That lock was the bounty of RedMap, the GOP’s stunningly successful campaign to capture control of as many state governments as possible in the 2010 elections. By picking up 675 legislative seats nationwide in 2010, Republicans won vital leverage in the wake of the 2010 census, when congressional seats were reapportioned and election district lines had to be redrawn.
The RedMap sweep enabled Republicans to stack the mapping of election districts in the GOP’s favor in states from Michigan, Ohio, Wisconsin and Pennsylvania to Virginia, Georgia, the Carolinas and Florida. Democrats did it, too, in Maryland, Illinois and Massachusetts, but in far fewer states than Republicans.
RedMap has helped Republicans gain control of the House of Representatives in 2012 with a 33-seat majority even though Democratic candidates won 1.5 million more votes nationwide than Republicans.
“Republicans derive a net benefit of at least 16-17 congressional seats in the current Congress” from partisan gerrymandering, says a new study from the nonpartisan Brennan Institute at New York University law school.
What’s more, RedMap is the gift that keeps on giving. The sophisticated software used by the Republican mapmakers enabled the GOP to carve the boundaries of election districts with such precision that those GOP-drawn district maps provide a firewall for Republicans in 2017 and beyond.
On the same day that Ossoff lost in George, Republican Ralph Norman defeated Democrat Archie Parnell, by 51 percent to 47 percent, in a special congressional election in South Carolina. Go back a decade and Democrats used to win that district easily, because they had drawn the maps in 2001.
But when the 2010 census gave South Carolina one new House seat and the election maps were redrawn, the Republican Legislature made sure that the fifth district was solidly Republican and made it easy for their man, Mike Mulvaney, to win in three elections. Despite a strong challenge by Parnell, a pro-business Democrat with a Goldman Sachs pedigree, South Carolina’s 5th District worked like a charm once again as “safe” Republican.
In Georgia, Democrats were lured into discounting the political laws of gravity by two anomalies. Donald Trump had narrowly carried that district in 2016 and Democrats believed that highly educated district voters would punish any Republican candidate for Trump’s political sins. And second, Ossoff finished first among a bipartisan field of 18 candidates in the first April primary. But in the June runoff, when both parties mobilized their legions, Republican gerrymandering paid off.

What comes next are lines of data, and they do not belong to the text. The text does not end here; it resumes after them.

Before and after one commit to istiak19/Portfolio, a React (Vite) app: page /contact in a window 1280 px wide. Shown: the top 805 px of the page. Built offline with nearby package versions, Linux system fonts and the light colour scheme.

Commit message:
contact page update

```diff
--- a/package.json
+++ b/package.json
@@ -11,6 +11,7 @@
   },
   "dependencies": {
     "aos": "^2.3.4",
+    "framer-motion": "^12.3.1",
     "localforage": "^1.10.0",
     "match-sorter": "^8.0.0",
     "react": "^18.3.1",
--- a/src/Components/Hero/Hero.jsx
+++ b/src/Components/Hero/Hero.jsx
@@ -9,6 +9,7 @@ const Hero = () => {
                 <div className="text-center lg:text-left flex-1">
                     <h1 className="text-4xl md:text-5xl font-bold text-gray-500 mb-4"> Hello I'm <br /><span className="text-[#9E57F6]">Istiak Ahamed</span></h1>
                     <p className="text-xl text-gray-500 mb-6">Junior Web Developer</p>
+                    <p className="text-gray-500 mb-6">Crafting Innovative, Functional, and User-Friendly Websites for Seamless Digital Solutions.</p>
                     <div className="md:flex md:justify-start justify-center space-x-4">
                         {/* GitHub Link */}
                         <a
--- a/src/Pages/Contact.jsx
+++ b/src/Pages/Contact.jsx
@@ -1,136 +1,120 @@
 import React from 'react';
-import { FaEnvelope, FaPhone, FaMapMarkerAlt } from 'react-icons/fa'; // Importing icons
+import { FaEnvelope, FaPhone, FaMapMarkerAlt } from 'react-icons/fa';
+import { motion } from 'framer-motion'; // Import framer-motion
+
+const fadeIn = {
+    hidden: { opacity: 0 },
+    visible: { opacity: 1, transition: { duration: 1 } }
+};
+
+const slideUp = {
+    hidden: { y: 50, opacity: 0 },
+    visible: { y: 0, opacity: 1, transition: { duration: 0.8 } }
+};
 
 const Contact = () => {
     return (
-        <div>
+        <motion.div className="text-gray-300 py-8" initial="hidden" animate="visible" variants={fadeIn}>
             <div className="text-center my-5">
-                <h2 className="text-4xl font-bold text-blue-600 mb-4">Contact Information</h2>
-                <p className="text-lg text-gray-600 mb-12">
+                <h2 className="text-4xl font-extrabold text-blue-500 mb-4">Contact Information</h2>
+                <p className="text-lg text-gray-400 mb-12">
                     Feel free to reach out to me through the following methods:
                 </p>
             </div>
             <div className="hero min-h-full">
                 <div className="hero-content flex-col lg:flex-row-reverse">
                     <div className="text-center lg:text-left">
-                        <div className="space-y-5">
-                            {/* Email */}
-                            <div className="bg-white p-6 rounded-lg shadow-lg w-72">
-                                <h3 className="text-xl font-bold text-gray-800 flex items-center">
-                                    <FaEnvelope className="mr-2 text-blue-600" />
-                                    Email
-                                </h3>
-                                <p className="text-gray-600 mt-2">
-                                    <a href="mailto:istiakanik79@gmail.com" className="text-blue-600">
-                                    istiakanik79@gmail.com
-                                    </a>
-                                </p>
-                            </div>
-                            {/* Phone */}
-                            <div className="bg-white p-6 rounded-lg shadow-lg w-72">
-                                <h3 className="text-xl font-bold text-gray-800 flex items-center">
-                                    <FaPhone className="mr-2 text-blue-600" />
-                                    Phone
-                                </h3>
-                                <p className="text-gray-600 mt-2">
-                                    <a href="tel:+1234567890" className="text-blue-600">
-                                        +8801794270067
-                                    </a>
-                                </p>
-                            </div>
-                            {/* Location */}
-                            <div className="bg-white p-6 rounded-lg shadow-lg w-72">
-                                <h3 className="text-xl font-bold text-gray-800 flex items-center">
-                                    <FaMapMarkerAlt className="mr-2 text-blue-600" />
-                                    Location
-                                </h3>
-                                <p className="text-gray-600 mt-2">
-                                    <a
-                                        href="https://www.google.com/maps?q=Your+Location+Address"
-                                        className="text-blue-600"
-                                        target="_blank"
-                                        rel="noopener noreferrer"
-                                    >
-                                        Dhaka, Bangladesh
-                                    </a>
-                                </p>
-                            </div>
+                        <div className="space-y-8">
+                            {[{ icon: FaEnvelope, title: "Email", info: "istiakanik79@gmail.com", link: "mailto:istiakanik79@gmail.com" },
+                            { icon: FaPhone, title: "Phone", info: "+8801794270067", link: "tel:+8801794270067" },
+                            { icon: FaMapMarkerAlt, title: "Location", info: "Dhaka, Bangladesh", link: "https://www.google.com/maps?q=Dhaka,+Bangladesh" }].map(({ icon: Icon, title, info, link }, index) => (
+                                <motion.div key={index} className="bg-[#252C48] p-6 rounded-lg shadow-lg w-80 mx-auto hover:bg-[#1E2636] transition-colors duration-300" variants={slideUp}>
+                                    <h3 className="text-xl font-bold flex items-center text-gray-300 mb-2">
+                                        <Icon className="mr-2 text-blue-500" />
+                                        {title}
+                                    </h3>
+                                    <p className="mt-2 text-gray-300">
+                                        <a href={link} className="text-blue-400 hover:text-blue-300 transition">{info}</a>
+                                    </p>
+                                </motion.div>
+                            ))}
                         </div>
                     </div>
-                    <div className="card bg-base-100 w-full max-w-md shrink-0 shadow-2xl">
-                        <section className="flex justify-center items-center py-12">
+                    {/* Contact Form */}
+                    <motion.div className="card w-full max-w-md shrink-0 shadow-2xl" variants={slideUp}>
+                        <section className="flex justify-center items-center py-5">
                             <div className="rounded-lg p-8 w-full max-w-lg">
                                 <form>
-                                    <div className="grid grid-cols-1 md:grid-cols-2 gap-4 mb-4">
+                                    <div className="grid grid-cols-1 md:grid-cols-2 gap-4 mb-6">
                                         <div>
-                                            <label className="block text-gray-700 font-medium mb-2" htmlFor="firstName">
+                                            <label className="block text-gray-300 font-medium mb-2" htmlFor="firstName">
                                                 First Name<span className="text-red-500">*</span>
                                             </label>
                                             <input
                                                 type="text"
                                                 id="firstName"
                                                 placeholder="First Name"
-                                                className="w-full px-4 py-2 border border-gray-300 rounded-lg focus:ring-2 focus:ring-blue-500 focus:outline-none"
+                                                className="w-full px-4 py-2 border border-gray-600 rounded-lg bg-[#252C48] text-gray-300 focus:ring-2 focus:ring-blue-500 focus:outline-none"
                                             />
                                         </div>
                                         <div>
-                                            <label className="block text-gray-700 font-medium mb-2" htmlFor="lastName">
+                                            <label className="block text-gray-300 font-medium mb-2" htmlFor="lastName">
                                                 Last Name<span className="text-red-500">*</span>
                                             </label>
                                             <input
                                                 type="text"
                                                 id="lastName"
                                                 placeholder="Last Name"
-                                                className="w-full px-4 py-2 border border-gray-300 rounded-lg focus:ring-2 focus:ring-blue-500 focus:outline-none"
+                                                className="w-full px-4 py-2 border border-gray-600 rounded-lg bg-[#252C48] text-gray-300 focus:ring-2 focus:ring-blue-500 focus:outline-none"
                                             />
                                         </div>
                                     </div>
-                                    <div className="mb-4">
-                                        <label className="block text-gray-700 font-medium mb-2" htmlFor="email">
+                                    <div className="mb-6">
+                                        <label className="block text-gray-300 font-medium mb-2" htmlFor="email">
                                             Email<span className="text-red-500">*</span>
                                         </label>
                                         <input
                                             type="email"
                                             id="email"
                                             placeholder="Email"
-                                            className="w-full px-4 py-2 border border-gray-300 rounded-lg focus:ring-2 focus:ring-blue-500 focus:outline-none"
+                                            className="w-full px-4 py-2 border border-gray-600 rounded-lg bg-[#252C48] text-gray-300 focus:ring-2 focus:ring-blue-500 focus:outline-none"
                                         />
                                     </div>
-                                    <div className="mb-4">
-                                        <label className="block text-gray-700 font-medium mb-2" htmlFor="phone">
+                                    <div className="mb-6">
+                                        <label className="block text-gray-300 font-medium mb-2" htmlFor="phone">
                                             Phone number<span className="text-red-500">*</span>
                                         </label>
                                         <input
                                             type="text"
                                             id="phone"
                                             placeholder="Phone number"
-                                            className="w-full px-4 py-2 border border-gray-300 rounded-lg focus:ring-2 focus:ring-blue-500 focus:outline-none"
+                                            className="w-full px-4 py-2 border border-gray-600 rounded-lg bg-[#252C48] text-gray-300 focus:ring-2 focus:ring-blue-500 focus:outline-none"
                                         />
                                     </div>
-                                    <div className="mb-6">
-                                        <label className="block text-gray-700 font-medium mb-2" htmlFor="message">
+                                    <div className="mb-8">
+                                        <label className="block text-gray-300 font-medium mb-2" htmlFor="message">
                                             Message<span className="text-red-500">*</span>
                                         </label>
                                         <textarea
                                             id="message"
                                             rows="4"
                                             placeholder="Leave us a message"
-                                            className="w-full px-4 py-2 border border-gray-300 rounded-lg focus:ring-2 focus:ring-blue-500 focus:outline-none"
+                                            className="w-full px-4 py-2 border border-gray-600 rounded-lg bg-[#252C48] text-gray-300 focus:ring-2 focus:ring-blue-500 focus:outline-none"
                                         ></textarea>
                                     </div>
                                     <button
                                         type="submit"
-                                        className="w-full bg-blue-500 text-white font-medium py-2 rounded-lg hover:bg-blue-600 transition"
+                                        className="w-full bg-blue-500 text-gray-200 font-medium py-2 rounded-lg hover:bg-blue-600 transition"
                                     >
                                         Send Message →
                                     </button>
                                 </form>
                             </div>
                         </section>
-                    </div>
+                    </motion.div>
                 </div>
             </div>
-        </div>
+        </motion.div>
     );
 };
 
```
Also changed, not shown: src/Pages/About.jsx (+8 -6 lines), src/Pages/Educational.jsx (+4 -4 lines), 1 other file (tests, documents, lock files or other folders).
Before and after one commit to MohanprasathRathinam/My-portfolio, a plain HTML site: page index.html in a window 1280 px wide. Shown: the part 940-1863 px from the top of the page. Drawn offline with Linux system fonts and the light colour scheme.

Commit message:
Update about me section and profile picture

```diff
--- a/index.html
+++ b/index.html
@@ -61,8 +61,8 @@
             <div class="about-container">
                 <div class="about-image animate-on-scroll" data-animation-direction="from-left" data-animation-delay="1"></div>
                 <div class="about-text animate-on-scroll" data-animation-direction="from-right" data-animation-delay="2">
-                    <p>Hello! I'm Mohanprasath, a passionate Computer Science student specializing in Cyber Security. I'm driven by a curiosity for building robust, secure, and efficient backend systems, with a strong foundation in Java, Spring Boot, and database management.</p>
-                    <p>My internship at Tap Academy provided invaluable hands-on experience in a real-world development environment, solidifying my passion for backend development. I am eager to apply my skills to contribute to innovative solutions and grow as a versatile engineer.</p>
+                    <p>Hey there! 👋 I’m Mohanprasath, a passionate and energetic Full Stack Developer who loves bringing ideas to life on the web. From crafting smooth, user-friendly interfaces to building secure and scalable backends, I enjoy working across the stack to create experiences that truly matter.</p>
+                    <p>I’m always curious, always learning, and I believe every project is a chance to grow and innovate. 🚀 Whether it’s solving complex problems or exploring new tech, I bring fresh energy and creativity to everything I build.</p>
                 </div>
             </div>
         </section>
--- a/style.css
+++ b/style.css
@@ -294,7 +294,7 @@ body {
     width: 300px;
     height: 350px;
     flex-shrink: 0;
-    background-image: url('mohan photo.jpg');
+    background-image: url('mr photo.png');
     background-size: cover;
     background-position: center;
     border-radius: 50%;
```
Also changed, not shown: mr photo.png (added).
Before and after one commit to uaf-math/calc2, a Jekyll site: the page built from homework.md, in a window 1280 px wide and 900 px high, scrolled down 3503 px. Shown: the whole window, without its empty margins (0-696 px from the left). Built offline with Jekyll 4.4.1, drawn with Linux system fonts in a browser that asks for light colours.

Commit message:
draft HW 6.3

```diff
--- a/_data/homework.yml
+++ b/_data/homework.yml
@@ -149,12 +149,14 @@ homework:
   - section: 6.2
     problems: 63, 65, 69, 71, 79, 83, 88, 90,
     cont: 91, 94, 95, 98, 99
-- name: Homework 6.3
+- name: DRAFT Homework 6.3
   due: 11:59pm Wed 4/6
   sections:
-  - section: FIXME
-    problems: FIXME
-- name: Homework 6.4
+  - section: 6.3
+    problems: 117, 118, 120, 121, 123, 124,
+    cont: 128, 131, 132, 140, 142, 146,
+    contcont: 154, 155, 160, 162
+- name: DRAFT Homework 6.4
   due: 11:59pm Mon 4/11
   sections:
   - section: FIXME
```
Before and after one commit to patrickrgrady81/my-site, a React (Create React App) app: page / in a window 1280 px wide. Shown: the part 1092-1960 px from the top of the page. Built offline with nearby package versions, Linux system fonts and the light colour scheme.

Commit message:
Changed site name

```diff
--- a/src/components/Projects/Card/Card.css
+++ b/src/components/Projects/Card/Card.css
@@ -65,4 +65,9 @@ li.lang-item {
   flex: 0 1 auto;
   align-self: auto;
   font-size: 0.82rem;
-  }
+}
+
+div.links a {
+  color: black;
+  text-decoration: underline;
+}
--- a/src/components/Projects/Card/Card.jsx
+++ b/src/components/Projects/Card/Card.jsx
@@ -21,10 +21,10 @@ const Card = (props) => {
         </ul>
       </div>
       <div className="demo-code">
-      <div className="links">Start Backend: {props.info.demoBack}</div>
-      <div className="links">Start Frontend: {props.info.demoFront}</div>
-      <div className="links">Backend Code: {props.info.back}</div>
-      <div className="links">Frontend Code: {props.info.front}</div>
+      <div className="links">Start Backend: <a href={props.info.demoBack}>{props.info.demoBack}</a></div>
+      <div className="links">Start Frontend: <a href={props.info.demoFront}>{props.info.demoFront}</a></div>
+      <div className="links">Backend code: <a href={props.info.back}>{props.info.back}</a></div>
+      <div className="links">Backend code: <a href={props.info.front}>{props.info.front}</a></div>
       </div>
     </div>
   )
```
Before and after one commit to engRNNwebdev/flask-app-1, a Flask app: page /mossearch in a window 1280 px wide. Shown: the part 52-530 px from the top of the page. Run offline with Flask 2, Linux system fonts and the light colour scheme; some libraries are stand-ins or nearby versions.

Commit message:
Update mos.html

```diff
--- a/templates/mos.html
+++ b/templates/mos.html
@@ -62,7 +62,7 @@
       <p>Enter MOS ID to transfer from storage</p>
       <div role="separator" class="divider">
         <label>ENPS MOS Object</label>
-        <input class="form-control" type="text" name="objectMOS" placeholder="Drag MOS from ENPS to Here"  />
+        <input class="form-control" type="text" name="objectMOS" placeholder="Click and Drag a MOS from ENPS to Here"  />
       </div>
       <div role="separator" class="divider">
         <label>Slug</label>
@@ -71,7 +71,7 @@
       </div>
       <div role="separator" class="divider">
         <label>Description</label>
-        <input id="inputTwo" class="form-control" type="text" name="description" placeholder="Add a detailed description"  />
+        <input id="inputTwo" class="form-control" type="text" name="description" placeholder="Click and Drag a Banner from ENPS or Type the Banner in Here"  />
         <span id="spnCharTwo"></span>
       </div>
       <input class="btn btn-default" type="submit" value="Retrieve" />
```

The Atlanta Journal-Constitution reported recently that Democrats created a lock on the 6th District in 1844 and dominated it for 134 years, except for a brief period during post-Civil War Reconstruction. But ever since 1978, when an upstart college professor named Newt Gingrich broke the Democratic lock by winning an open seat election, the Republicans have had a monopoly in this district.
Gingrich had one close-call election in 1990. But otherwise, he won a string of victories with majorities of 55 percent to 71 percent. In the last seven elections, former Rep. Tom Price, now Trump’s health and human services secretary, won with at least a 60 percent majority.
Against that big built-in Republican tilt in Georgia and South Carolina, Democrats Ossoff and Parnell did strikingly well, but had little chance of winning. Democrats headed toward the 2018 midterm elections and beyond again face uphill battles against built-in Republican gerrymander advantages in at least 100 congressional districts.
The partisan locks by both parties have triggered rebellions among voters. In more than a dozen states, California among them, blatant party power politics provoked grass-roots reform movements seeking a more authentic choice for voters by turning over the job of drawing district lines to independent bipartisan commissions.
Some Democratic voters in Wisconsin and Republicans in Maryland have gone to court, and the U.S. Supreme Court has decided to consider the issue in the fall. Short of the court finding that overly partisan gerrymandering is unconstitutional, the people who have drawn the lines won’t be easily turned out of power.